**Task data**
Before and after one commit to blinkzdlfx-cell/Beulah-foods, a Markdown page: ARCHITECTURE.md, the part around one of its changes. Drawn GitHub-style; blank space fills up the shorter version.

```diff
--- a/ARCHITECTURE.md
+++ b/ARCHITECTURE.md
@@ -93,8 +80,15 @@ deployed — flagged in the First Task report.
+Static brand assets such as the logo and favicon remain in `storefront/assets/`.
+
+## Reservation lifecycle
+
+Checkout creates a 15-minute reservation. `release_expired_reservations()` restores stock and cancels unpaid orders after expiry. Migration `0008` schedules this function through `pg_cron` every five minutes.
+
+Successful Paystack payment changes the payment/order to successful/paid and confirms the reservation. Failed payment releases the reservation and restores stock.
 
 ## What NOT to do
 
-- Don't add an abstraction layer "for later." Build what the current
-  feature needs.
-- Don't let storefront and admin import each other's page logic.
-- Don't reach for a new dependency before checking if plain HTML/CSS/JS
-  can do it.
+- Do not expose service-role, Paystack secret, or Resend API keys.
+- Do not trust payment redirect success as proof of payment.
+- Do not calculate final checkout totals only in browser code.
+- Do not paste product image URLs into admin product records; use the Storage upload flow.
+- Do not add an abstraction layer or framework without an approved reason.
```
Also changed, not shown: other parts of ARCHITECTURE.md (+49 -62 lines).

**Directions for this task**
Output each line of the material above. Nothing should differ from the original.

**Output for this exercise**
Before and after one commit to blinkzdlfx-cell/Beulah-foods, a Markdown page: ARCHITECTURE.md, the part around one of its changes. Drawn GitHub-style; blank space fills up the shorter version.

```diff
--- a/ARCHITECTURE.md
+++ b/ARCHITECTURE.md
@@ -93,8 +80,15 @@ deployed — flagged in the First Task report.
+Static brand assets such as the logo and favicon remain in `storefront/assets/`.
+
+## Reservation lifecycle
+
+Checkout creates a 15-minute reservation. `release_expired_reservations()` restores stock and cancels unpaid orders after expiry. Migration `0008` schedules this function through `pg_cron` every five minutes.
+
+Successful Paystack payment changes the payment/order to successful/paid and confirms the reservation. Failed payment releases the reservation and restores stock.
 
 ## What NOT to do
 
-- Don't add an abstraction layer "for later." Build what the current
-  feature needs.
-- Don't let storefront and admin import each other's page logic.
-- Don't reach for a new dependency before checking if plain HTML/CSS/JS
-  can do it.
+- Do not expose service-role, Paystack secret, or Resend API keys.
+- Do not trust payment redirect success as proof of payment.
+- Do not calculate final checkout totals only in browser code.
+- Do not paste product image URLs into admin product records; use the Storage upload flow.
+- Do not add an abstraction layer or framework without an approved reason.
```
Also changed, not shown: other parts of ARCHITECTURE.md (+49 -62 lines).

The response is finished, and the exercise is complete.